Beloftebos homophobia row goes global as venue shuts down Facebook page
The furore surrounding the Beloftebos wedding venue’s refusal to allow same-sex couples shows no signs of abating and is now making international headlines.
On Tuesday, CNN ran an article about the scandal that draws attention to the phenomenon of business owners who believe they are entitled, based on religious freedom, to turn away same-sex couples.
The piece about the venue, located in the town of Stanford, puts an uncomfortable international spotlight on the Western Cape, which is widely promoted as an LGBTQ friendly destination.
In a statement, the Stanford Association of Tourism & Business (ST&B) said it “deeply regrets the situation which has arisen resulting from a same-sex couple seeking to marry at a local wedding venue.”
The association continued: “We would like to reiterate our standpoint that we are governed not only by the ST&B constitution but also by that of our country, South Africa, and we do not support any form of discrimination. We continue to welcome all visitors to our beautiful village and region.”
The latest incident of homophobia at Beloftebos concerns same-sex couple Sasha-Lee Heekes, 24, and Megan Watling, 25. After getting engaged in December, they enquired about hiring the venue to host their wedding in April 2021.
The owner, Coia de Villiers, replied that “based on our personal beliefs, we do not host weddings between couples of the same gender.” The venue previously made local news in 2017 when it rejected another same-sex couple that year.
Beloftebos is being represented in the media by Michael Swain, the Executive Director of Freedom of Religion South Africa (FORSA), a conservative religious group that lobbies against LGBTQ equality.
Swain told CNN that, “LGBT rights do not trump religious rights under South Africa’s constitution. The owners don’t just rent out the venue, they are also actively involved in the arrangement, which they are simply saying they do not believe they can do in good conscience.”
“Your religion does not give you the right to discriminate”
Legal and constitutional experts disagree. Pierre de Vos, a well-known constitutional law professor, wrote on Twitter that Beloftebos is “breaking the law with the support of Freedom of Religion SA.”

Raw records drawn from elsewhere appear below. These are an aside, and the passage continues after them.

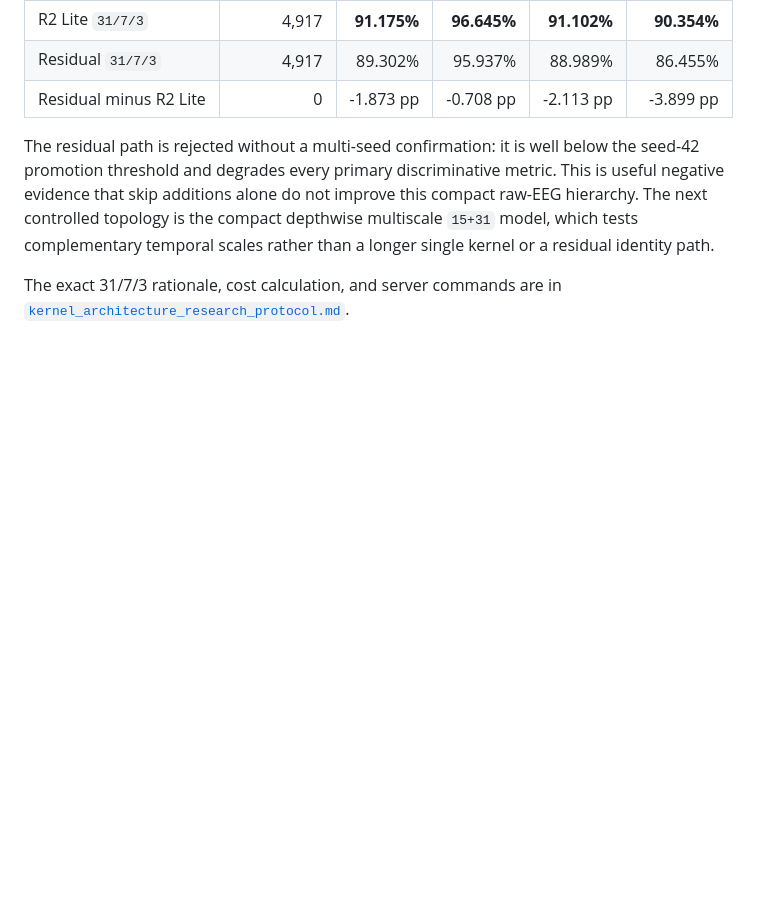
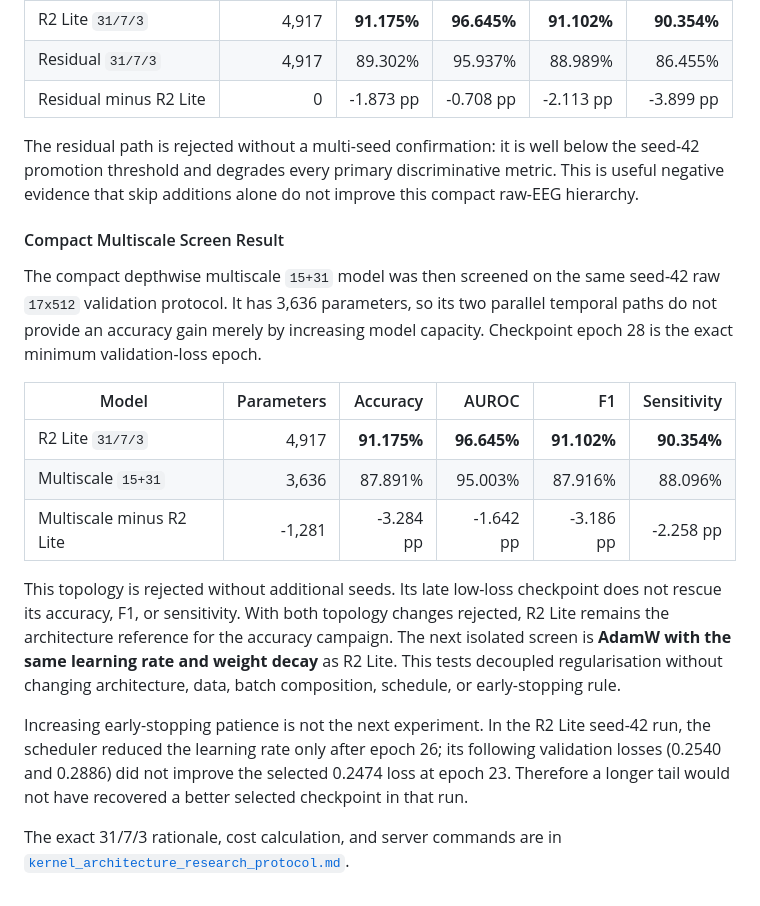
Before and after one commit to Manhzzax/1D-CNN-Accelerator-for-EEG_Detection, a Markdown page: AI_train_model/docs/two_track_research_plan.md, the part around the change. Rendered like a GitHub page; blank space fills up the shorter version.

Commit message:
docs: record compact multiscale negative ablation

```diff
--- a/AI_train_model/docs/two_track_research_plan.md
+++ b/AI_train_model/docs/two_track_research_plan.md
@@ -221,9 +221,33 @@ minimum validation loss and produced the following result:
 The residual path is rejected without a multi-seed confirmation: it is well
 below the seed-42 promotion threshold and degrades every primary discriminative
 metric. This is useful negative evidence that skip additions alone do not
-improve this compact raw-EEG hierarchy. The next controlled topology is the
-compact depthwise multiscale `15+31` model, which tests complementary temporal
-scales rather than a longer single kernel or a residual identity path.
+improve this compact raw-EEG hierarchy.
+
+#### Compact Multiscale Screen Result
+
+The compact depthwise multiscale `15+31` model was then screened on the same
+seed-42 raw `17x512` validation protocol. It has 3,636 parameters, so its two
+parallel temporal paths do not provide an accuracy gain merely by increasing
+model capacity. Checkpoint epoch 28 is the exact minimum validation-loss epoch.
+
+| Model | Parameters | Accuracy | AUROC | F1 | Sensitivity |
+|---|---:|---:|---:|---:|---:|
+| R2 Lite `31/7/3` | 4,917 | **91.175%** | **96.645%** | **91.102%** | **90.354%** |
+| Multiscale `15+31` | 3,636 | 87.891% | 95.003% | 87.916% | 88.096% |
+| Multiscale minus R2 Lite | -1,281 | -3.284 pp | -1.642 pp | -3.186 pp | -2.258 pp |
+
+This topology is rejected without additional seeds. Its late low-loss checkpoint
+does not rescue its accuracy, F1, or sensitivity. With both topology changes
+rejected, R2 Lite remains the architecture reference for the accuracy campaign.
+The next isolated screen is **AdamW with the same learning rate and weight
+decay** as R2 Lite. This tests decoupled regularisation without changing
+architecture, data, batch composition, schedule, or early-stopping rule.
+
+Increasing early-stopping patience is not the next experiment. In the R2 Lite
+seed-42 run, the scheduler reduced the learning rate only after epoch 26; its
+following validation losses (0.2540 and 0.2886) did not improve the selected
+0.2474 loss at epoch 23. Therefore a longer tail would not have recovered a
+better selected checkpoint in that run.
 
 The exact 31/7/3 rationale, cost calculation, and server commands are in
 [`kernel_architecture_research_protocol.md`](kernel_architecture_research_protocol.md).
```
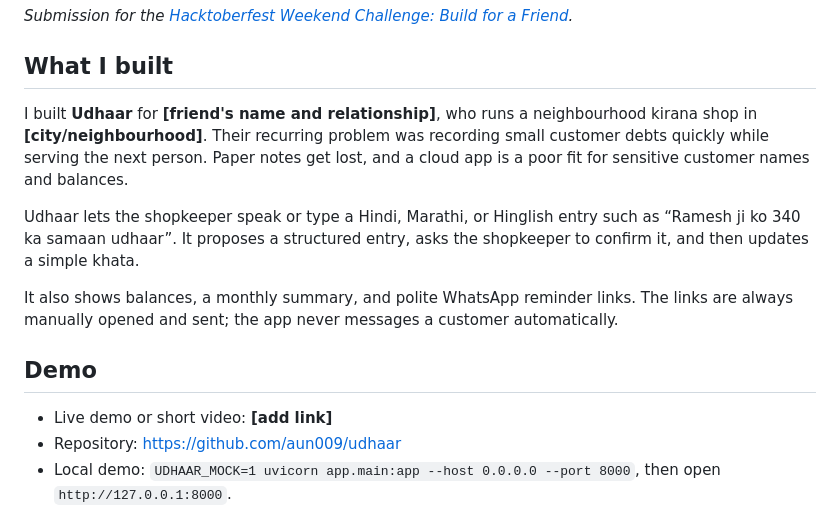
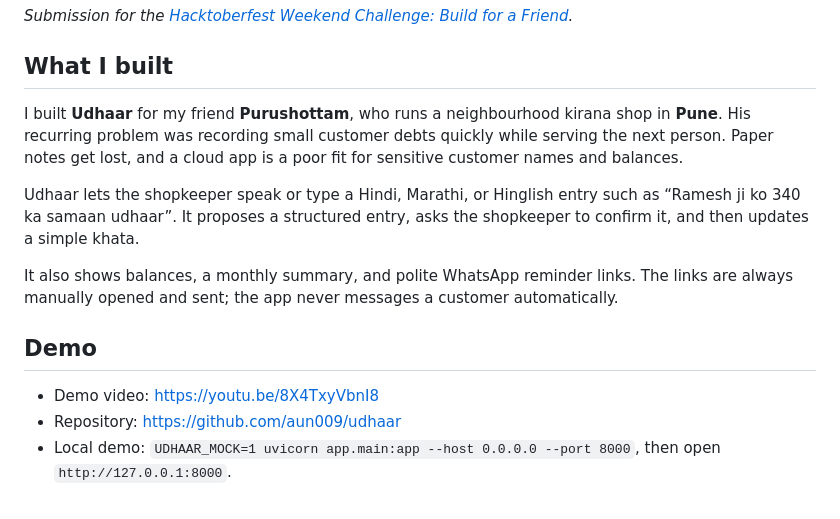
Before and after one commit to aun009/udhaar, a Markdown page: POST_DRAFT.md, the part around the change. GitHub-like rendering.

Commit message:
complete friend and demo details

```diff
--- a/POST_DRAFT.md
+++ b/POST_DRAFT.md
@@ -4,7 +4,7 @@
 
 ## What I built
 
-I built **Udhaar** for **[friend's name and relationship]**, who runs a neighbourhood kirana shop in **[city/neighbourhood]**. Their recurring problem was recording small customer debts quickly while serving the next person. Paper notes get lost, and a cloud app is a poor fit for sensitive customer names and balances.
+I built **Udhaar** for my friend **Purushottam**, who runs a neighbourhood kirana shop in **Pune**. His recurring problem was recording small customer debts quickly while serving the next person. Paper notes get lost, and a cloud app is a poor fit for sensitive customer names and balances.
 
 Udhaar lets the shopkeeper speak or type a Hindi, Marathi, or Hinglish entry such as “Ramesh ji ko 340 ka samaan udhaar”. It proposes a structured entry, asks the shopkeeper to confirm it, and then updates a simple khata.
 
@@ -12,7 +12,7 @@ It also shows balances, a monthly summary, and polite WhatsApp reminder links. T
 
 ## Demo
 
-- Live demo or short video: **[add link]**
+- Demo video: https://youtu.be/8X4TxyVbnI8
 - Repository: https://github.com/aun009/udhaar
 - Local demo: `UDHAAR_MOCK=1 uvicorn app.main:app --host 0.0.0.0 --port 8000`, then open `http://127.0.0.1:8000`.
 
```
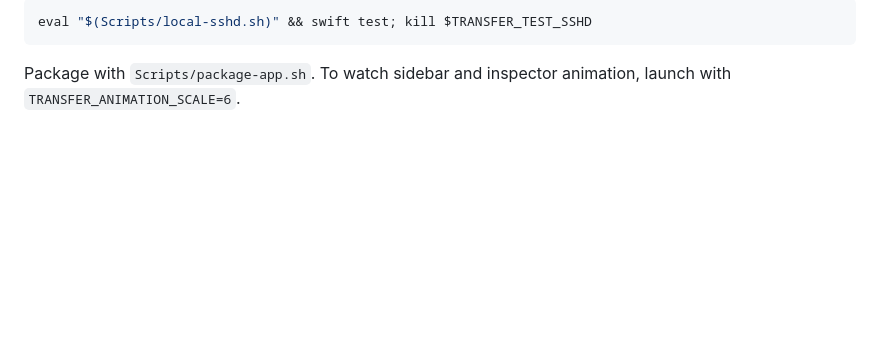
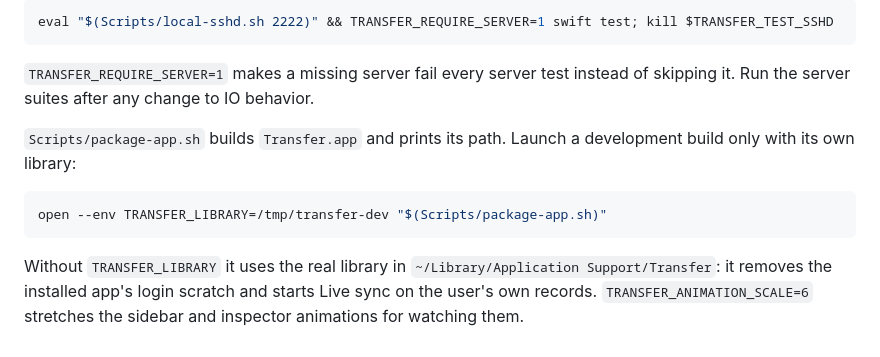
Before and after one commit to shreeve/transfer, a Markdown page: AGENTS.md, the part around one of its changes. GitHub-like rendering; blank space fills up the shorter version.

````diff
--- a/AGENTS.md
+++ b/AGENTS.md
@@ -40,6 +40,14 @@ Server tests, only when the behavior under test needs a real `sshd`:
 
 ```bash
-eval "$(Scripts/local-sshd.sh)" && swift test; kill $TRANSFER_TEST_SSHD
+eval "$(Scripts/local-sshd.sh 2222)" && TRANSFER_REQUIRE_SERVER=1 swift test; kill $TRANSFER_TEST_SSHD
 ```
 
-Package with `Scripts/package-app.sh`. To watch sidebar and inspector animation, launch with `TRANSFER_ANIMATION_SCALE=6`.
+`TRANSFER_REQUIRE_SERVER=1` makes a missing server fail every server test instead of skipping it. Run the server suites after any change to IO behavior.
+
+`Scripts/package-app.sh` builds `Transfer.app` and prints its path. Launch a development build only with its own library:
+
+```bash
+open --env TRANSFER_LIBRARY=/tmp/transfer-dev "$(Scripts/package-app.sh)"
+```
+
+Without `TRANSFER_LIBRARY` it uses the real library in `~/Library/Application Support/Transfer`: it removes the installed app's login scratch and starts Live sync on the user's own records. `TRANSFER_ANIMATION_SCALE=6` stretches the sidebar and inspector animations for watching them.
````
Also changed, not shown: other parts of AGENTS.md (+24 -24 lines).
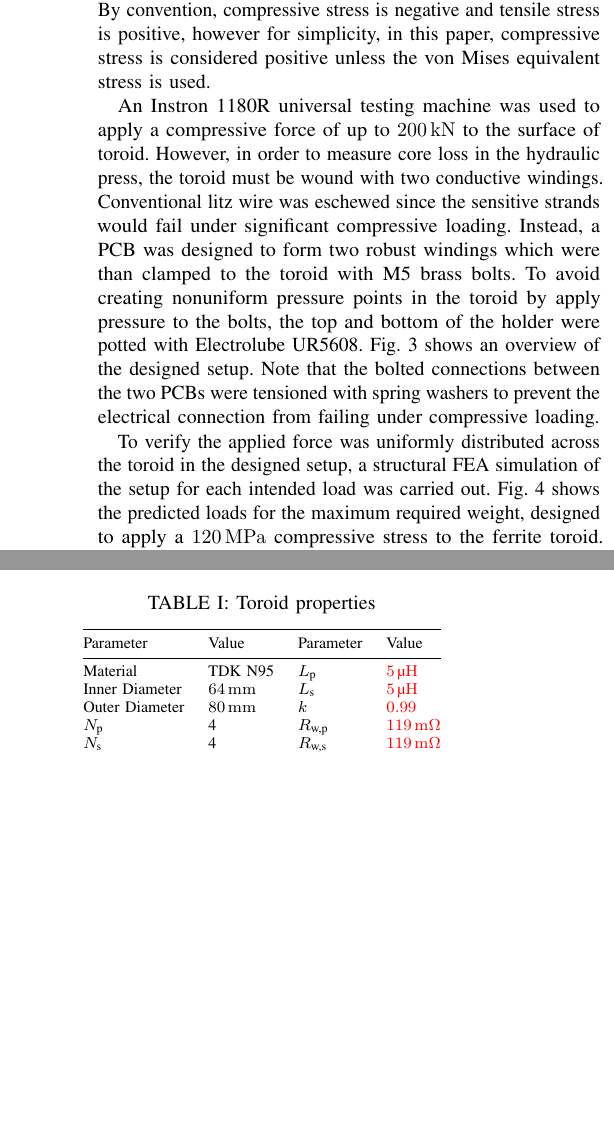
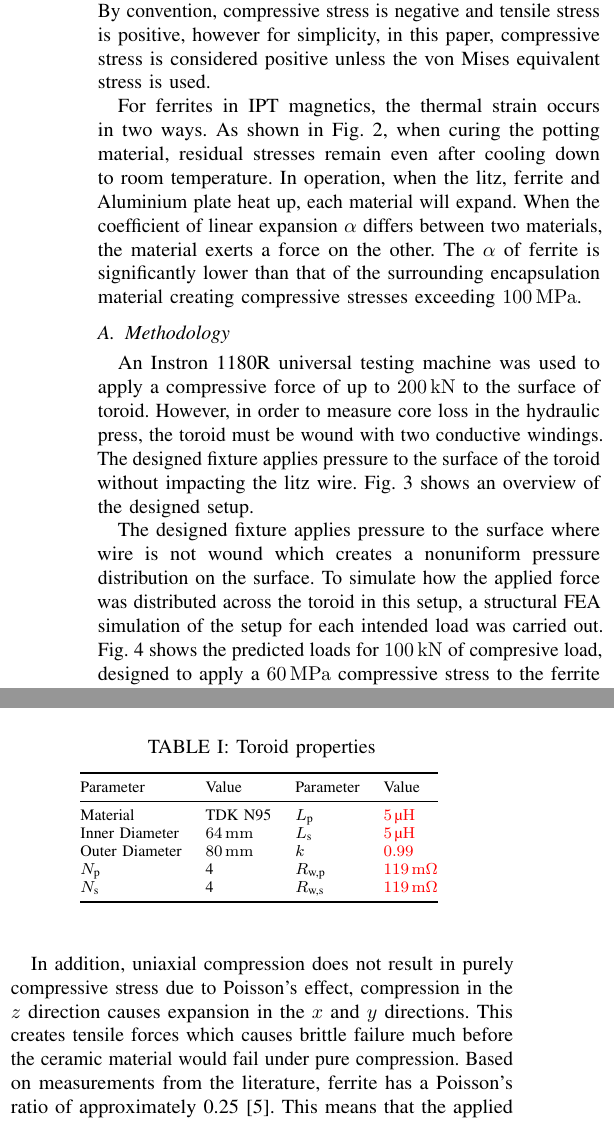
Before and after one commit to Kingston802/J1LaTeX, a LaTeX paper (main.tex): two parts of the columns of page 2 of 4 before the commit and two parts of the columns of page 2 of 5 after it, joined at a grey line, cut so that both start at the same text, the shorter picture padded with empty space. Compiled offline with pdfLaTeX; a missing font is replaced by an installed copy or a similar font; a LaTeX package or settings file that is missing is left out.

Commit message:
updated figures

```diff
--- a/main.tex
+++ b/main.tex
@@ -95,25 +96,18 @@ Although the major stresses on ferrite tiles in IPT are shear (forces act to pus
 The von Mises equivalent stress is a scalar value that represents the effect of each of the individual stress components, principal and shear, the von Mises equivalent stress $\sigma_\text{eqv}$ is used in this article to allow for comparisons between the measured compressive stress and the predicted shear stresses caused by the encapsulation material.
 By convention, compressive stress is negative and tensile stress is positive, however for simplicity, in this paper, compressive stress is considered positive unless the von Mises equivalent stress is used.
 
-\begin{comment}
-\begin{equation}
-  \sigma_\text{eqv} = \sqrt{
-    \frac{1}{2} \left[
-    \left( \sigma_{11} - \sigma_{22} \right) ^ 2 +
-    \left( \sigma_{22} - \sigma_{33} \right) ^ 2 +
-    \left( \sigma_{33} - \sigma_{11} \right) ^ 2 \right]
-    + \left( \sigma_{12}^2 + \sigma_{23}^2 + \sigma_{31}^2 \right)
-  }
-\end{equation}
-\end{comment}
+For ferrites in IPT magnetics, the thermal strain occurs in two ways.
+As shown in \cref{fig:pottingstresses}, when curing the potting material, residual stresses remain even after cooling down to room temperature.
+In operation, when the litz, ferrite and Aluminium plate heat up, each material will expand.
+When the coefficient of linear expansion $\alpha$ differs between two materials, the material exerts a force on the other.
+The $\alpha$ of ferrite is significantly lower than that of the surrounding encapsulation material creating compressive stresses exceeding \SI{100}{\mega\pascal}.
+
+\subsection{Methodology}
 
 An Instron 1180R universal testing machine was used to apply a compressive force of up to \SI{200}{\kilo\newton} to the surface of toroid.
 However, in order to measure core loss in the hydraulic press, the toroid must be wound with two conductive windings.
-Conventional litz wire was eschewed since the sensitive strands would fail under significant compressive loading.
-Instead, a PCB was designed to form two robust windings which were than clamped to the toroid with M5 brass bolts.
-To avoid creating nonuniform pressure points in the toroid by apply pressure to the bolts, the top and bottom of the holder were potted with Electrolube UR5608.
+The designed fixture applies pressure to the surface of the toroid without impacting the litz wire.
 \cref{fig:compressionholder} shows an overview of the designed setup.
-Note that the bolted connections between the two PCBs were tensioned with spring washers to prevent the electrical connection from failing under compressive loading.
 
 \begin{figure}
   \centering
@@ -122,9 +116,19 @@ Note that the bolted connections between the two PCBs were tensioned with spring
   \label{fig:compressionholder}
 \end{figure}
 
-To verify the applied force was uniformly distributed across the toroid in the designed setup, a structural FEA simulation of the setup for each intended load was carried out.
-\cref{fig:holderfea} shows the predicted loads for the maximum required weight, designed to apply a \SI{120}{\mega\pascal} compressive stress to the ferrite toroid.
-The equivalent stress distribution on the toroid is very uniform with a maximum difference across the surface of \textcolor{red}{\SI{2}{\mega\pascal}}.
+The designed fixture applies pressure to the surface where wire is not wound which creates a nonuniform pressure distribution on the surface.
+To simulate how the applied force was distributed across the toroid in this setup, a structural FEA simulation of the setup for each intended load was carried out.
+\cref{fig:holderfea} shows the predicted loads for \SI{100}{\kilo\newton} of compresive load, designed to apply a \SI{60}{\mega\pascal} compressive stress to the ferrite toroid.
+From this simulation, the applied force is applied only to the areas without windings, in these areas the equivalent stress is almost zero.
+Hence, the equivalent stress in the toroid is not as predicted by \cref{eqn:uniaxialstress}.
+
+In addition, uniaxial compression does not result in purely compressive stress due to Poisson's effect, compression in the $z$ direction causes expansion in the $x$ and $y$ directions.
+This creates tensile forces which causes brittle failure much before the ceramic material would fail under pure compression.
+Based on measurements from the literature, ferrite has a Poisson's ratio of approximately 0.25 \cite{moinuddinElasticBehaviourMnZn1993}.
+This means that the applied stress deforms the ferrite toroid at approximately \SI{25}{\percent} the rate of compression in the $x$ and $y$ directions.
+
+The nonuniform compression and influence of Poisson's effect means the stress-state of the toroid is more complex than pure compression and hence the predicted mean equivalent stress $\overline{\sigma_\text{eqv}}$ is used based on FEA simulations as shown in \cref{fig:holderfea}.
+The relevant material properties are given in \cref{sec:simulation}.
 
 \begin{figure}
   \centering
@@ -145,4 +149,9 @@ The equivalent stress distribution on the toroid is very uniform with a maximum
     $N_\text{s}$ & 4 & $R_\text{w,s}$ & \textcolor{red}{\SI{119}{\milli\ohm}} \\
     \bottomrule
   \end{tabular}
+  \label{tab:toroidproperties}
 \end{table}
+
+Toroids of TDK N95 ferrite were cut from \SI{5}{\milli\meter} tiles using a water jet cutter and wound with litz on the primary and magnet wire on the secondary.
+The toroid properties are given in \cref{tab:toroidproperties}.
+The machining of ferrite has also been shown to increase core losses due to the mechanical stress imposed on the surface during the cutting process \cite{neumayrOriginQuantificationIncreased2019}.
@@ -198,6 +216,6 @@ The core loss can then be found from measurements of the current flowing through
 
 This section presents two experiments which verify the measured results from the previous section.
-Firstly, three toroids of same TDK N95 ferrite were potted with different encapsulation materials and the measured core loss compared to FEA simulations using the measured data.
+Firstly, three toroids of TDK N95 ferrite were potted with different encapsulation materials and the measured core loss compared to FEA simulations using the measured data.
 Finally, the core loss of a constructed Double D IPT pad is compared before and after potting, and the core loss after potting is predicted using the measured results.
 
 \subsection{Potted Toroid Measurement}
```
Also changed, not shown: references.bib (+36 -0 lines), figures/24-09-10_BP_curves.pdf (added), figures/compressionholder.pdf, figures/compressionholderV2.svg (added), main.tex (26 more changed lines).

The Love Not Hate project condemned Beloftebos’ “blatantly discriminatory policy” in a statement and said it not only violated the Promotion of Equality and Prevention of Unfair Discrimination Act but also South Africa’s constitutional values.
“While people are entitled to practice their religious beliefs, they cannot use these beliefs to infringe upon another persons’ fundamental rights by turning away members of certain groups protected by the Bill of Rights when providing a public service,” argued the campaign.
It explained that Heekes and Watling are not asking the venue’s owners to agree with their marriage or to personally marry them “but simply to provide their venue as a place where they can celebrate their love and commitment, as offered to all other couples.”
Adv Andre Gaum, a commissioner for the SA Human Rights Commission (SAHRC), confirmed to 702 that the venue is being investigated after Heekes and Megan Watling filed a complaint with the SAHRC.
“Beloftebos is not acting constitutionally and therefore we will also take up this particular matter,” he said. “We had a previous complaint of a gay couple at Beloftebos some time ago and we are finalising our papers.”
Gaum added: “We believe that one cannot, on the basis of your religious beliefs, trample on other rights. Especially the right to equality, human dignity and so on.”
The Democratic Alliance (DA) shadow minister of communications and digital technologies, Phumzile Van Damme, slammed Beloftebos for their discriminatory practices and called for a boycott of the venue,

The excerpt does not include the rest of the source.